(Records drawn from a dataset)

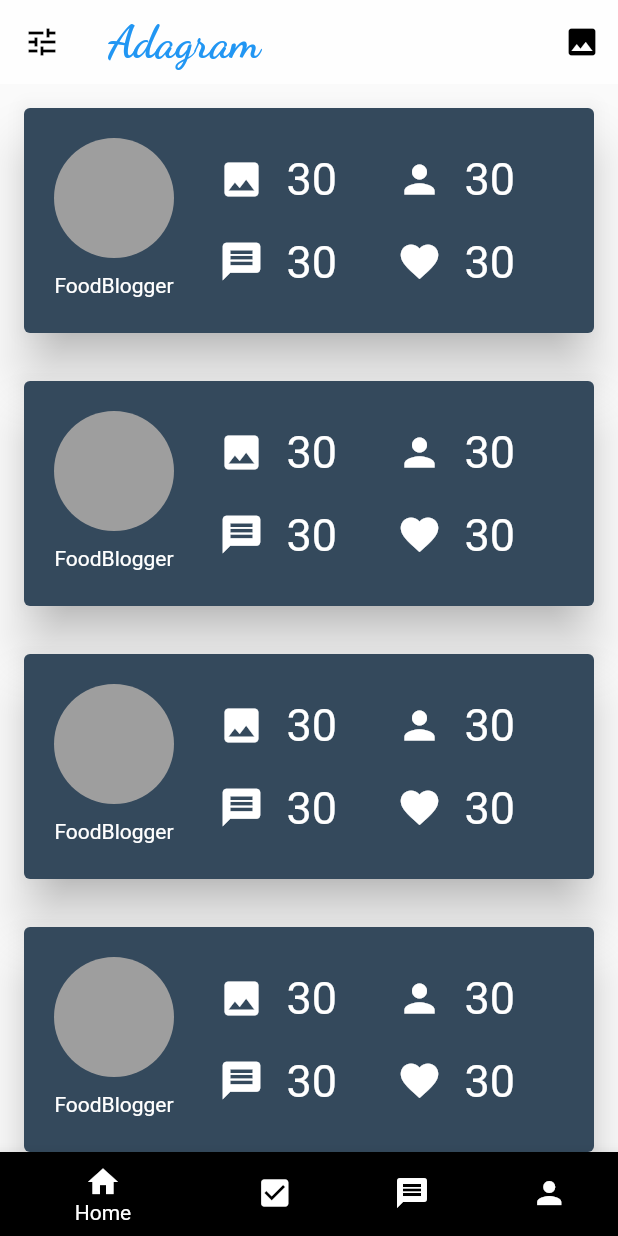
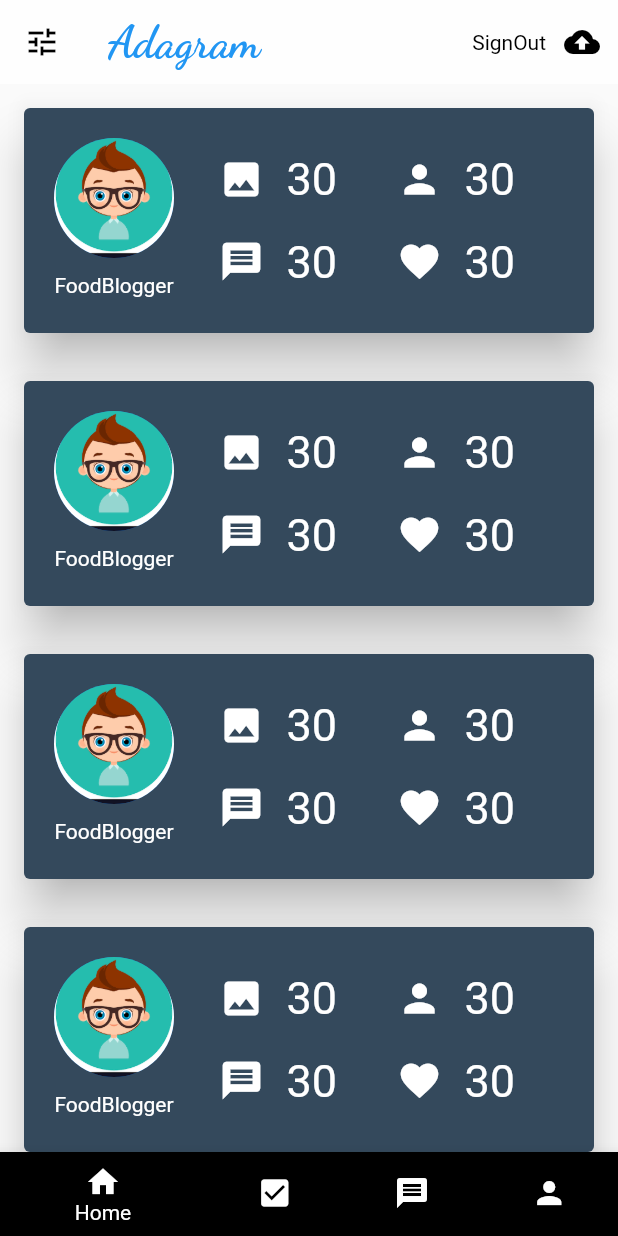
Before and after one commit to kratijain1606/KudosDemo, a Flutter app: the HomePage screen opened directly, on a phone screen of 412 x 824 dp. Run offline on Flutter 3.47's test engine with Material 2 defaults, Android fonts, the phone set to English and light mode, and no system bars; our stand-ins replace firebase_auth; accounts and stored records are empty.

Commit message:
navigation and sign out

```diff
--- a/lib/login.dart
+++ b/lib/login.dart
@@ -122,7 +122,8 @@ class _LoginPageState extends State<LoginPage> {
                           },
                           child: Text('Sign Up'),
                         ),
-                      )
+                      ),
+                      Text("Forgot Password")
                     ],
                   ),
                 ))
--- a/lib/main.dart
+++ b/lib/main.dart
@@ -7,6 +7,6 @@ void main() => runApp(MyApp());
 class MyApp extends StatelessWidget {
   @override
   Widget build(BuildContext context) {
-    return MaterialApp(home: HomeScreen());
+    return MaterialApp(debugShowCheckedModeBanner: false, home: HomeScreen());
   }
 }
--- a/lib/pages/home_page.dart
+++ b/lib/pages/Influencer.dart
@@ -1,4 +1,8 @@
 import 'package:flutter/material.dart';
+import 'package:kudos_ware/home.dart';
+import 'package:kudos_ware/login.dart';
+import 'package:kudos_ware/advertiser.dart';
+import 'package:kudos_ware/services/authentication.dart';
 
 class HomePage extends StatefulWidget {
   @override
@@ -6,6 +10,9 @@ class HomePage extends StatefulWidget {
 }
 
 class _HomePageState extends State<HomePage> {
+  int _selectedPage = 0;
+  final Auth _auth = Auth();
+  final _pageOptions = [HomeScreen(), LoginPage(), AdvertiserPage()];
   @override
   void initState() {
     super.initState();
@@ -36,10 +43,21 @@ class _HomePageState extends State<HomePage> {
               color: Color(0x34495c),
               onPressed: null),
           actions: <Widget>[
+            Column(
+              children: <Widget>[
+                SizedBox(height: 20),
+                Text(
+                  "SignOut",
+                  style: (TextStyle(color: Colors.black)),
+                ),
+              ],
+            ),
             IconButton(
-                icon: Icon(Icons.image, color: Colors.black),
+                icon: Icon(Icons.backup, color: Colors.black),
                 color: Colors.black,
-                onPressed: null)
+                onPressed: () async {
+                  await _auth.signOut();
+                }),
           ],
           iconTheme: IconThemeData(color: Colors.blue),
           // centerTitle: true,
@@ -62,7 +80,7 @@ class _HomePageState extends State<HomePage> {
                         children: <Widget>[
                           Padding(padding: EdgeInsets.all(10)),
                           CircleAvatar(
-                            backgroundColor: Colors.grey,
+                            backgroundImage: AssetImage('download.png'),
                             radius: 40,
                           ),
                           SizedBox(
@@ -141,6 +159,7 @@ class _HomePageState extends State<HomePage> {
           },
         ),
         bottomNavigationBar: BottomNavigationBar(
+          currentIndex: _selectedPage,
           items: [
             BottomNavigationBarItem(
                 icon: Icon(Icons.home),
@@ -159,6 +178,11 @@ class _HomePageState extends State<HomePage> {
                 title: Text("profile"),
                 backgroundColor: Colors.black)
           ],
+          onTap: (index) {
+            setState(() {
+              _selectedPage = index;
+            });
+          },
         ));
   }
 }
--- a/lib/pages/root_page.dart
+++ b/lib/pages/root_page.dart
@@ -1,7 +1,7 @@
 import 'package:flutter/material.dart';
 import 'package:kudos_ware/pages/login_signup_page.dart';
 import 'package:kudos_ware/services/authentication.dart';
-import 'package:kudos_ware/pages/home_page.dart';
+import 'package:kudos_ware/pages/Influencer.dart';
 
 enum AuthStatus {
   NOT_DETERMINED,
@@ -77,8 +77,7 @@ class _RootPageState extends State<RootPage> {
         break;
       case AuthStatus.LOGGED_IN:
         if (_userId.length > 0 && _userId != null) {
-          return new HomePage(
-          );
+          return new HomePage();
         } else
           return buildWaitingScreen();
         break;
--- a/pubspec.yaml
+++ b/pubspec.yaml
@@ -51,8 +51,8 @@ flutter:
   uses-material-design: true
 
   # To add assets to your application, add an assets section, like this:
-  # assets:
-  #   - images/a_dot_burr.jpeg
+  assets:
+    - download.png
   #   - images/a_dot_ham.jpeg
 
   # An image asset can refer to one or more resolution-specific "variants", see
```
Also changed, not shown: lib/advertiser.dart (+19 -14 lines), lib/home.dart (+17 -7 lines), lib/pages/BottomNavigation.dart (added, +47 -0 lines), download.png (added), download1.jpg (added), download3.jpg (added).
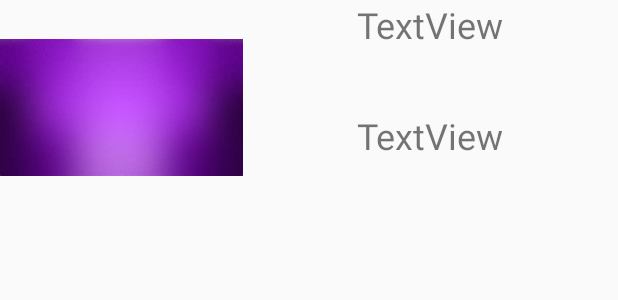
After one commit to mhab323/PartyTime2, an Android app: the layout custom_row.xml on its own in the app's theme, with its tools: preview values and no code run, on a phone screen of 412 x 824 dp. The commit adds this screen. Shown: the top 300 px of the screen. Run offline under Robolectric (Android 15) with nearby library versions, the phone set to English and light mode, and no system bars.

Commit message:
CustomAdapter

```diff
--- a/app/src/main/AndroidManifest.xml
+++ b/app/src/main/AndroidManifest.xml
@@ -9,7 +9,7 @@
         android:roundIcon="@mipmap/ic_launcher_round"
         android:supportsRtl="true"
         android:theme="@style/AppTheme">
-        <activity android:name=".MainActivity">
+        <activity android:name=".ListActivity">
             <intent-filter>
                 <action android:name="android.intent.action.MAIN" />
 
@@ -19,7 +19,7 @@
         <activity android:name=".AlertDialogActivity" />
         <activity android:name=".menuView" />
         <activity android:name=".LogInorSignup" />
-        <activity android:name=".ListActivity" />
+        <activity android:name=".MainActivity" />
         <activity android:name=".LogInScreen" />
         <activity android:name=".SignUpScreen" />
         <activity android:name=".NewBDActivity" />
--- a/app/src/main/java/com/example/user/partytime/MainActivity.java
+++ b/app/src/main/java/com/example/user/partytime/MainActivity.java
@@ -24,9 +24,6 @@ public class MainActivity extends AppCompatActivity {
         super.onCreate(savedInstanceState);
         setContentView(R.layout.activity_main);
     }
-    public void schedule(TimerTask task){
-        long delay;
-        long period;
-    }
+
 
 }
--- a/app/src/main/res/layout/activity_list.xml
+++ b/app/src/main/res/layout/activity_list.xml
@@ -9,6 +9,6 @@
 
     <ListView
         android:id="@+id/LvCountry"
-        android:layout_width="105dp"
-        android:layout_height="446dp" />
+        android:layout_width="match_parent"
+        android:layout_height="match_parent" />
 </LinearLayout>
--- /dev/null
+++ b/app/src/main/res/layout/custom_row.xml
@@ -0,0 +1,45 @@
+<?xml version="1.0" encoding="utf-8"?>
+<LinearLayout xmlns:android="http://schemas.android.com/apk/res/android"
+    xmlns:app="http://schemas.android.com/apk/res-auto"
+    android:layout_width="match_parent"
+    android:layout_height="match_parent"
+    android:orientation="vertical">
+
+    <LinearLayout
+        android:layout_width="match_parent"
+        android:layout_height="match_parent"
+        android:orientation="horizontal">
+
+        <ImageView
+            android:id="@+id/imageView"
+            android:layout_width="323dp"
+            android:layout_height="143dp"
+            android:layout_weight="1"
+            app:srcCompat="@drawable/th2" />
+
+        <LinearLayout
+            android:layout_width="match_parent"
+            android:layout_height="wrap_content"
+            android:layout_weight="1"
+            android:orientation="vertical">
+
+            <TextView
+                android:id="@+id/tvTitle1"
+                android:layout_width="match_parent"
+                android:layout_height="74dp"
+                android:text="TextView"
+                android:textAlignment="center"
+                android:textSize="24sp" />
+
+            <TextView
+                android:id="@+id/tvTitle2"
+                android:layout_width="match_parent"
+                android:layout_height="70dp"
+                android:text="TextView"
+                android:textAlignment="center"
+                android:textSize="24sp" />
+        </LinearLayout>
+
+    </LinearLayout>
+
+</LinearLayout>
```
Also changed, not shown: app/src/main/java/com/example/user/partytime/CustomAdapter.java (added, +48 -0 lines), app/src/main/java/com/example/user/partytime/Item.java (added, +27 -0 lines), app/src/main/java/com/example/user/partytime/ListActivity.java (+20 -6 lines), app/src/main/res/drawable-v24/add icon.jpg (deleted).
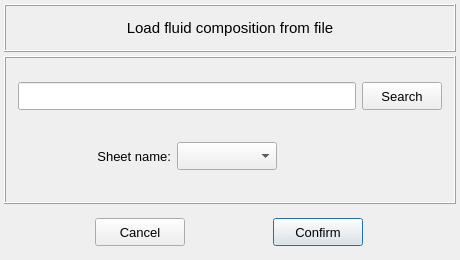
Old version of the form pulse/interface/data/ui_files/model/setup/fluid/load_fluid_composition.ui in the repository open-pulse/OpenPulse.
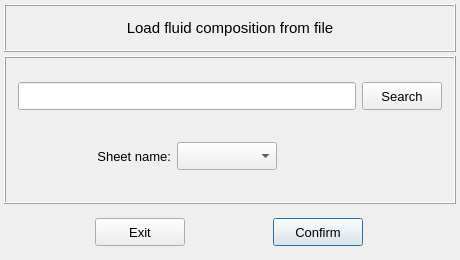
New version of the form.

Commit message: Replace the button text "Cancel" by "Exit"

Patch:
```diff
--- a/pulse/interface/data/ui_files/model/setup/fluid/load_fluid_composition.ui
+++ b/pulse/interface/data/ui_files/model/setup/fluid/load_fluid_composition.ui
@@ -315,7 +315,7 @@
          </font>
         </property>
         <property name="text">
-         <string>Cancel</string>
+         <string>Exit</string>
         </property>
         <property name="autoDefault">
          <bool>false</bool>
```
Left out of the diff: 4 changed lines with no effect on the pictures. The commit also changes 75 other files.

EXERCISE PROMPT:
Search the records for the word "images", then list every line that has it.

EXERCISE SOLUTION:
-  #   - images/a_dot_burr.jpeg
   #   - images/a_dot_ham.jpeg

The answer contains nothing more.